Physicians Would Welcome Therapies Causing Lower Rate of Serious Infections than Remicade, but Will Payers View Such Agents Favorably?
Treatment for Crohn’s disease (CD)—a relapsing/remitting inflammatory bowel disease marked by abdominal pain, diarrhea, and complications including gastrointestinal fistulas—requires acute management of disease flares and chronic, long-term maintenance therapy. Moderate to severe CD is typically treated with oral corticosteroids and/or immunosuppressants to induce and maintain remission, respectively, after which patients graduate to treatment with tumor necrosis factor-alpha (TNF-α) inhibitors. The first approved TNF-α inhibitor for CD, infliximab (Janssen/Merck/Mitsubishi Tanabe’s Remicade), remains the market leader for this indication, but the second approved agent in this class, adalimumab (AbbVie/Eisai’s Humira), is experiencing increasing uptake as a first-line biologic.
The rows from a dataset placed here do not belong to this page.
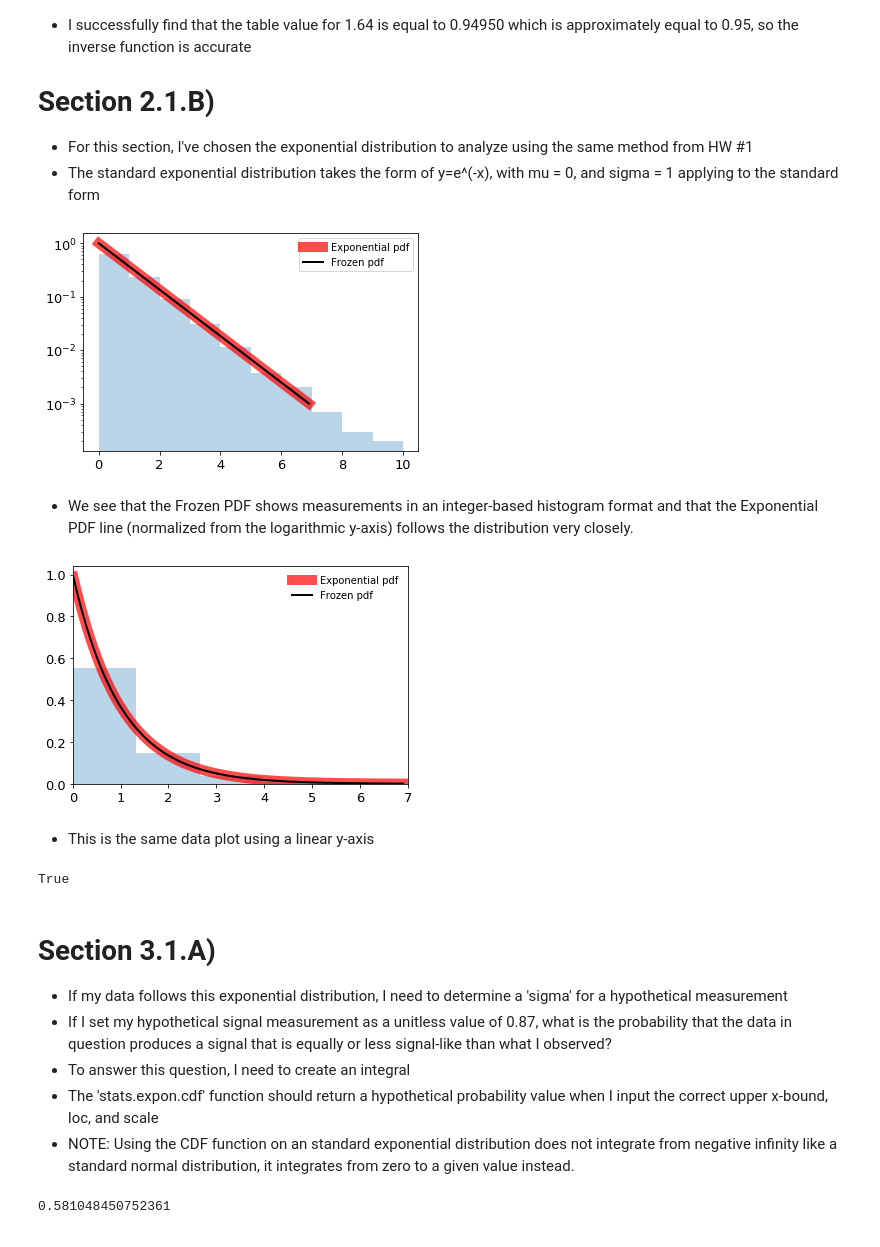
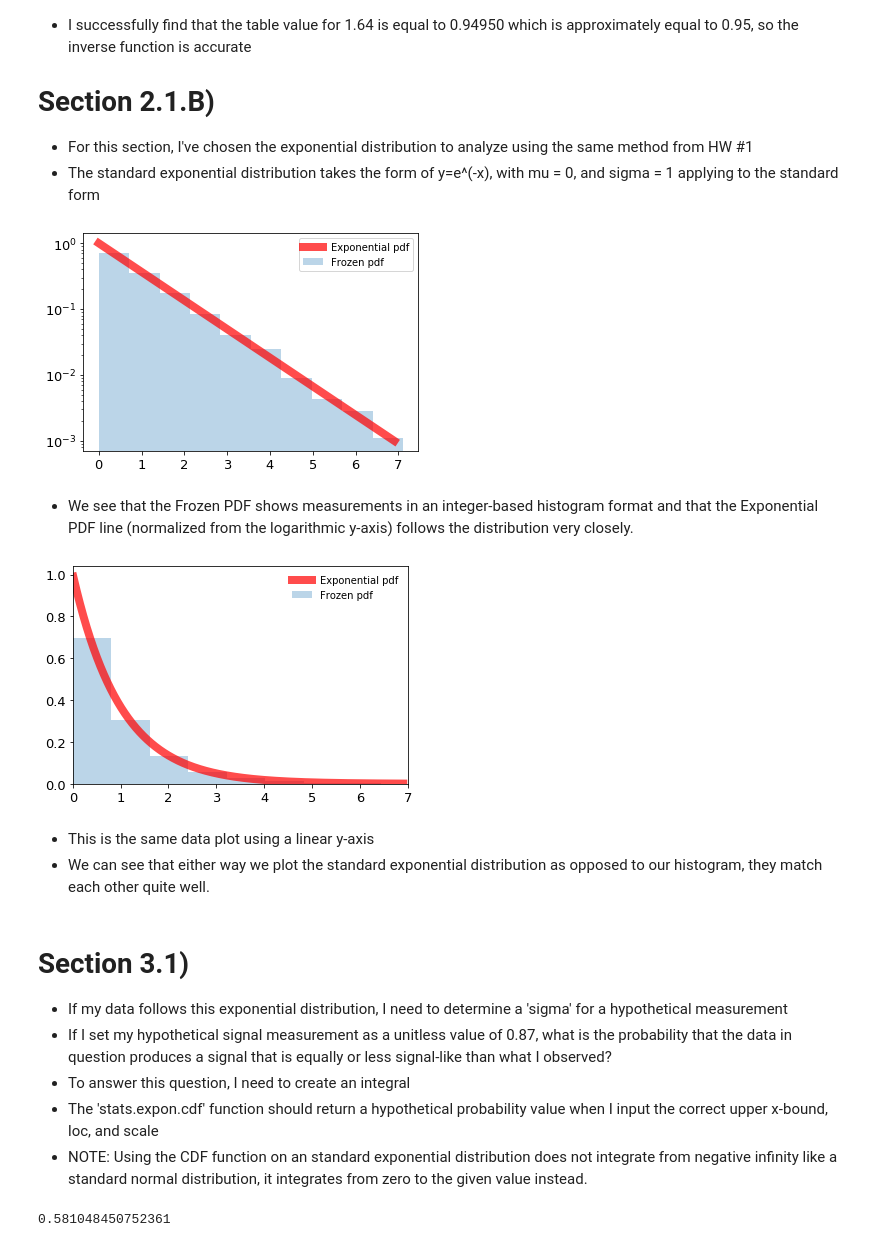
Before and after one commit to jbc1216/434-Portfolio, a Jupyter notebook: Finch-Carr-Lab01.ipynb, the cells around one changed output. Saved outputs shown, nothing was run; the diff lists cells and outputs as text; code cells hidden in the pictures.

```diff
--- a/Finch-Carr-Lab01.ipynb
+++ b/Finch-Carr-Lab01.ipynb
@@ -40,25 +40,27 @@ stats.norm.ppf(0.95, loc = 0, scale = 1)
 - For this section, I've chosen the exponential distribution to analyze using the same method from HW #1
 - The standard exponential distribution takes the form of y=e^(-x), with mu = 0, and sigma = 1 applying to the standard form
 # %%
+# Let's set up a plot to compare a standard exponential distribution to a histogram of discrete outcomes using the same parameters
 fig, ax = plt.subplots(1, 1)
 plt.yscale('log')
 
 plt.tick_params(labelsize = 13)
 
+# Let's create an x-axis that we can plot our results on
 x = np.linspace(stats.expon.ppf(0.001),
-               stats.expon.ppf(0.999), 100000)
+               stats.expon.ppf(.999), 100000)
 
+# Now let's plot the results of the exponential distribution against its input x-values
 ax.plot(x, stats.expon.pdf(x),
-       'r-', lw=10, alpha=.7, label='Exponential pdf')
-rv = stats.expon()
-ax.plot(x, rv.pdf(x), 'k-', lw=2, label='Frozen pdf')
+       'r-', lw=8, alpha=.7, label='Exponential pdf')
 
-r = stats.expon.rvs(size=10000)
-ax.hist(r, density=True, histtype='stepfilled', alpha=0.3)
+# Let's create a function that exponentially distributes every value in x individually (discretely)
+r = stats.expon.rvs(scale=1, loc=0, size=10000)
+ax.hist(r, density=True, histtype='stepfilled', alpha=0.3, label="Frozen pdf")
 ax.legend(loc=1, frameon=True)
 plt.show()
 # %% [output]
-[figure, old version]
+[figure, new version]
 # %% [markdown]
 - We see that the Frozen PDF shows measurements in an integer-based histogram format and that the Exponential PDF line (normalized from the logarithmic y-axis) follows the distribution very closely.
 # %%
@@ -66,37 +68,26 @@ fig, ax = plt.subplots(1, 1)
 
 plt.tick_params(labelsize = 13)
 
-x = np.linspace(stats.expon.ppf(0.01),
-               stats.expon.ppf(0.999), 100000)
 
 ax.plot(x, stats.expon.pdf(x),
-       'r-', lw=10, alpha=.7, label='Exponential pdf')
-rv = stats.expon()
-ax.plot(x, rv.pdf(x), 'k-', lw=2, label='Frozen pdf')
+       'r-', lw=8, alpha=.7, label='Exponential pdf')
 
-r = stats.expon.rvs(size=100000)
-ax.hist(r, density=True, histtype='stepfilled', alpha=0.3)
+ax.hist(r, density=True, histtype='stepfilled', alpha=0.3, label='Frozen pdf')
 ax.legend(loc=1, frameon=False)
 plt.xlim([0,7])
 plt.show()
 # %% [output]
-[figure, old version]
+[figure, new version]
 # %% [markdown]
 - This is the same data plot using a linear y-axis
+- We can see that either way we plot the standard exponential distribution as opposed to our histogram, they match each other quite well.
-# %%
-ppf1 = stats.expon.ppf([0.002, 0.8, 0.999])
-np.allclose([0.002, 0.8, 0.999], stats.expon.cdf(ppf1))
-
-# UNNEEDED????
-# %% [output]
-True
 # %% [markdown]
-# Section 3.1.A)
+# Section 3.1)
 - If my data follows this exponential distribution, I need to determine a 'sigma' for a hypothetical measurement
 - If I set my hypothetical signal measurement as a unitless value of 0.87, what is the probability that the data in question produces a signal that is equally or less signal-like than what I observed?
 - To answer this question, I need to create an integral
 - The 'stats.expon.cdf' function should return a hypothetical probability value when I input the correct upper x-bound, loc, and scale
-- NOTE: Using the CDF function on an standard exponential distribution does not integrate from negative infinity like a standard normal distribution, it integrates from zero to a given value instead.
+- NOTE: Using the CDF function on an standard exponential distribution does not integrate from negative infinity like a standard normal distribution, it integrates from zero to the given value instead.
 # %%
 stats.expon.cdf(0.87, loc=0, scale=1)
 # %% [output]
```
Also changed, not shown: parts of 11 cells of this notebook.
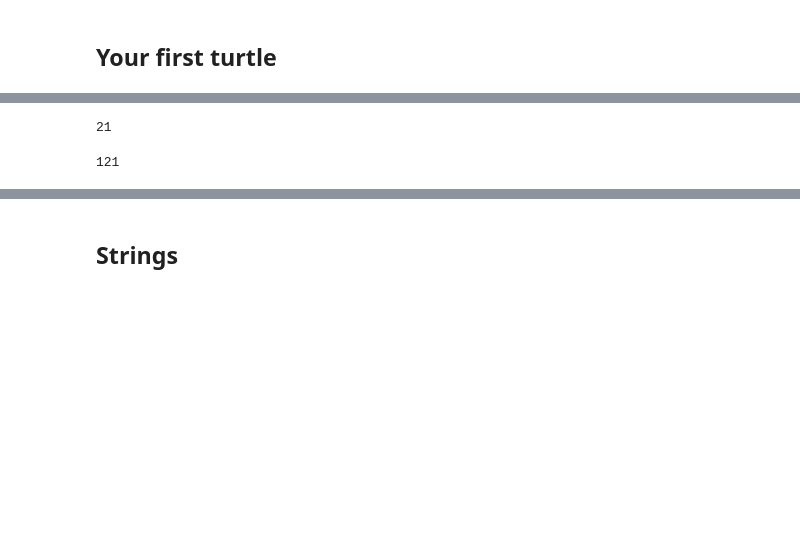
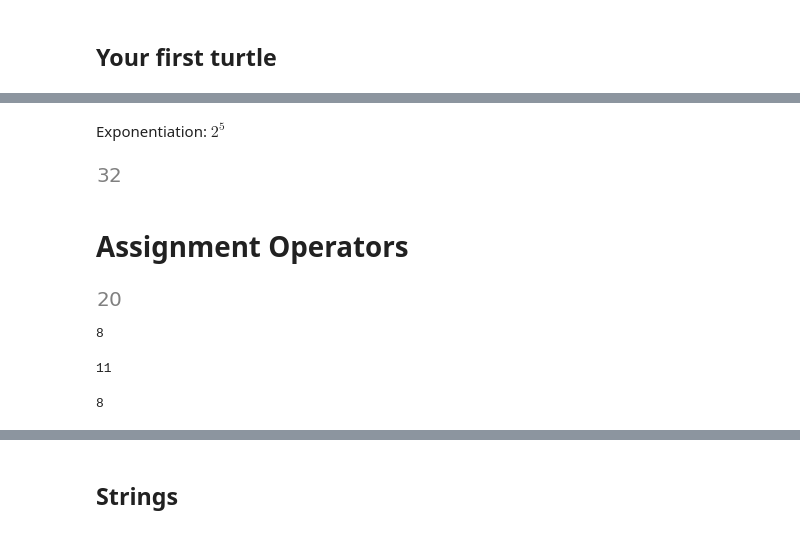
Before and after one commit to reisportela/PythonCourse, a Jupyter notebook: PythonCourse.ipynb, the cells around one changed output, grey strips where cells are left out. Drawn from its saved outputs; the diff is of its cells as text; code cells hidden in the pictures; blank space fills up the shorter version.

```diff
--- a/PythonCourse.ipynb
+++ b/PythonCourse.ipynb
@@ -141,0 +164,8 @@ t.forward(100)
+# %% [markdown]
+Exponentiation: $2^{5}$
+# %%
+2 ** 5
+# %% [output]
+[figure, added]
+# %% [markdown]
+# Assignment Operators
@@ -142,11 +175,19 @@ t.forward(100)
 # %%
-x = 7
-y = 3
+x*y
+# %% [output]
+[figure, added]
-# %%
-x * y
-# %% [output]
-21
-# %%
-11**2
-# %% [output]
-121
+# %%
+x = x + 3
+print(x)
+# %% [output]
+8
+# %%
+x += 3
+print(x)
+# %% [output]
+11
+# %%
+x -= 3
+print(x)
+# %% [output]
+8
```
Also changed, not shown: parts of 23 cells of this notebook.
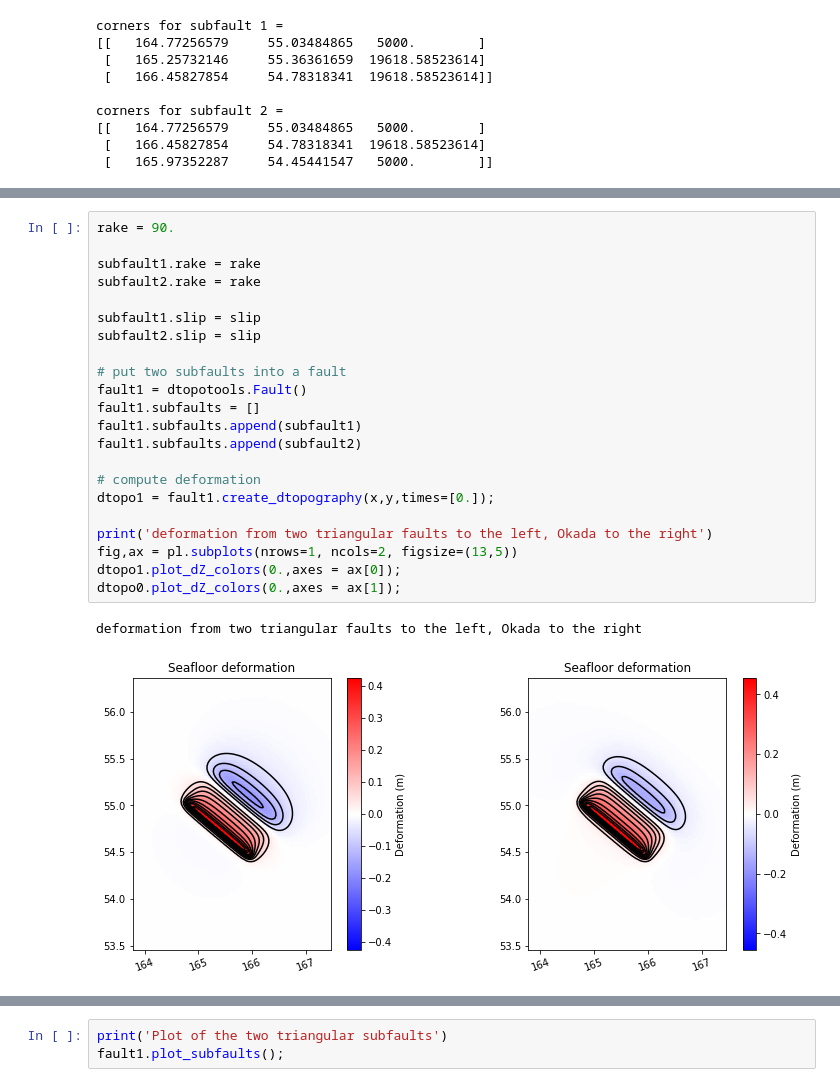
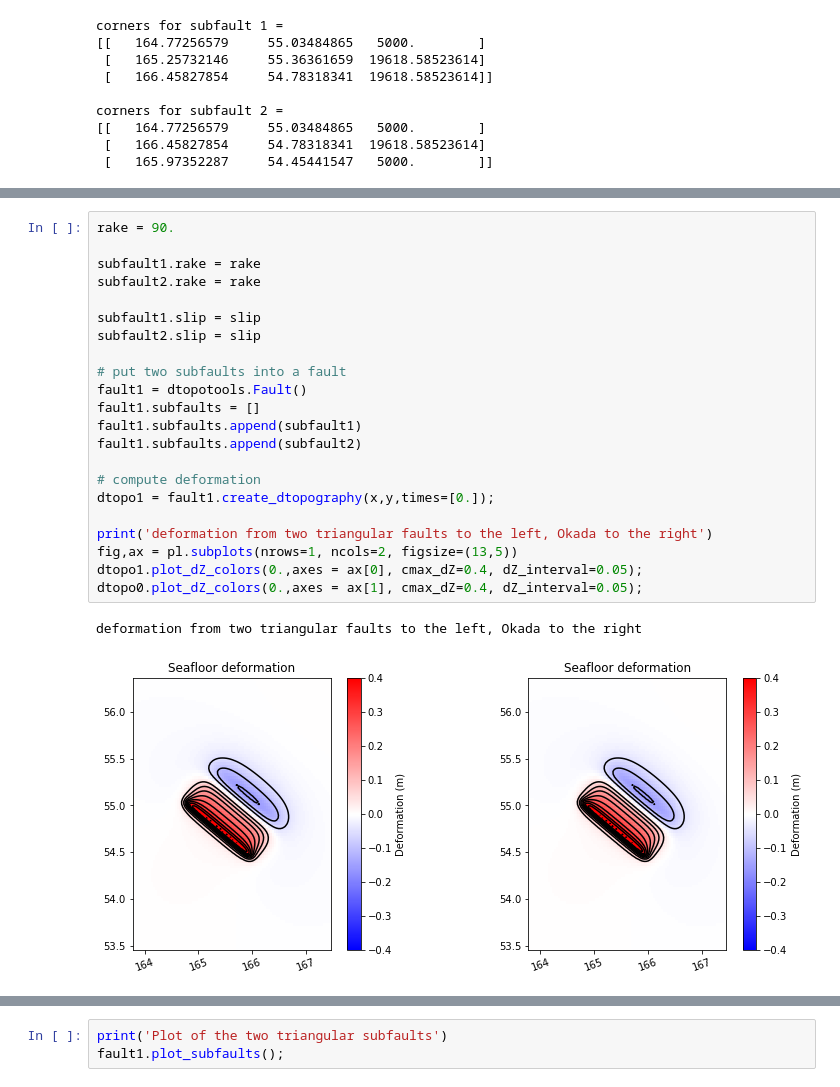
Before and after one commit to rjleveque/dtopotools_triangular_test, a Jupyter notebook: comninou_vs_okada.ipynb, the cells around one changed output, grey strips where cells are left out. Drawn from its saved outputs; the diff is of its cells as text.

```diff
--- a/comninou_vs_okada.ipynb
+++ b/comninou_vs_okada.ipynb
@@ -129,27 +130,27 @@ subfault1 unit slip vector: [-0.61421172 -0.73332785  0.2915034 ]
 # %%
 rake = 90.
 
 subfault1.rake = rake
 subfault2.rake = rake
 
 subfault1.slip = slip
 subfault2.slip = slip
 
 # put two subfaults into a fault
 fault1 = dtopotools.Fault()
 fault1.subfaults = []
 fault1.subfaults.append(subfault1)
 fault1.subfaults.append(subfault2)
 
 # compute deformation
 dtopo1 = fault1.create_dtopography(x,y,times=[0.]);
 
 print('deformation from two triangular faults to the left, Okada to the right')
 fig,ax = pl.subplots(nrows=1, ncols=2, figsize=(13,5))
-dtopo1.plot_dZ_colors(0.,axes = ax[0]);
-dtopo0.plot_dZ_colors(0.,axes = ax[1]);
+dtopo1.plot_dZ_colors(0.,axes = ax[0], cmax_dZ=0.4, dZ_interval=0.05);
+dtopo0.plot_dZ_colors(0.,axes = ax[1], cmax_dZ=0.4, dZ_interval=0.05);
 # %% [output]
 deformation from two triangular faults to the left, Okada to the right
-[figure, old version]
+[figure, new version]
 # %%
 ddZ = dtopo1.dZ[-1,:,:] - dtopo0.dZ[-1,:,:]
```
Also changed, not shown: parts of 14 cells of this notebook.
Emerging therapies with different mechanisms of action and/or less-burdensome delivery are in clinical development for moderate to severe CD. However, interviewed thought leaders do not expect these drugs to displace the TNF-α inhibitors as the dominant drug class for moderate to severe CD, and substantial opportunity exists for additional therapies that can improve on the efficacy and safety of marketed agents.
Questions Answered in This Report:
- A drug’s performance on at least eight efficacy end points, including the percentage of patients who maintain clinical remission at 54 weeks, is important for drug approval and physician use. What are the key primary and secondary clinical trial end points with which new therapies are evaluated? How do U.S. and European gastroenterologists weight efficacy measures and other drug attributes in their prescribing decisions for moderate to severe CD?
- A therapy’s effects on maintenance of clinical remission and mucosal healing are key drivers of physicians’ prescribing decisions and/or are the focus of drug development for new moderate to severe CD therapies. What trade-offs across these and other clinical attributes are U.S. gastroenterologists willing to make when considering the use of emerging therapies for the treatment of moderate to severe CD? Based on the trade-offs in price and performance across key drug attributes that U.S. gastroenterologists are willing to make, how do physician preference and prescribing likelihood vary across different target product profiles for moderate to severe CD?
- Infliximab is the 2012 major-market sales leader for moderate to severe CD. What weaknesses exist in its profile that would allow emerging therapies to gain a foothold in the market? Have emerging therapies demonstrated strengths on the attributes that surveyed gastroenterologists indicate are the most important in their prescribing decisions? Which emerging therapies will offer the clinical improvements over currently available therapies that surveyed MCO PDs seek from new therapies?
- Despite the potential launch of several emerging therapies in the moderate to severe CD market over the next ten years, TNF-α inhibitor adalimumab will remain the gold-standard therapy in our Drug Comparator Model. On what clinical attributes is adalimumab most differentiated from its competitors? What are the weaknesses of this therapy on which emerging therapies can capitalize? Which emerging therapies, if any, pose the greatest threat to adalimumab as well as the other key current therapies?
Attributes included in conjoint analysis based assessment of target product profiles for moderate to severe CD:
- Effect on induction of clinical remission at four weeks.
- Effect on maintenance of clinical remission at 54 weeks.
- Effect on closure of all draining fistulas at 54 weeks.
- Effect on mucosal healing at 54 weeks.
- Rate of serious infections (e.g., tuberculosis, sepsis, pneumonia, abscess) at one year.
- Delivery burden (dosage formulation and dosing frequency).
Attributes included in assessment of U.S. payers’ receptivity to new therapies for moderate to severe CD:
- Effect on induction of remission.
- Effect on maintenance of remission.
- Effect on maintenance of response.
- Rate of serious infections.
Physicians surveyed: 61 U.S. and 30 European gastroenterologists.
Payers surveyed: 20 U.S. MCO PDs.
Comprehensive List of Therapies Included in Our Research and Modeling:
- Infliximab (Janssen/Merck/Mitsubishi Tanabe’s Remicade)
- Adalimumab (AbbVie/Eisai’s Humira)
- Certolizumab pegol (UCB’s Cimzia)
- Natalizumab (Biogen Idec’s Tysabri)
- Azathioprine (GlaxoSmithKline/Prometheus Laboratories/UCB’s Imuran, Eisai’s Imurek, generics)
- Ustekinumab (Janssen’s Stelara)
- Vedolizumab (Takeda)
- Tofacitinib (Pfizer’s Xeljanz)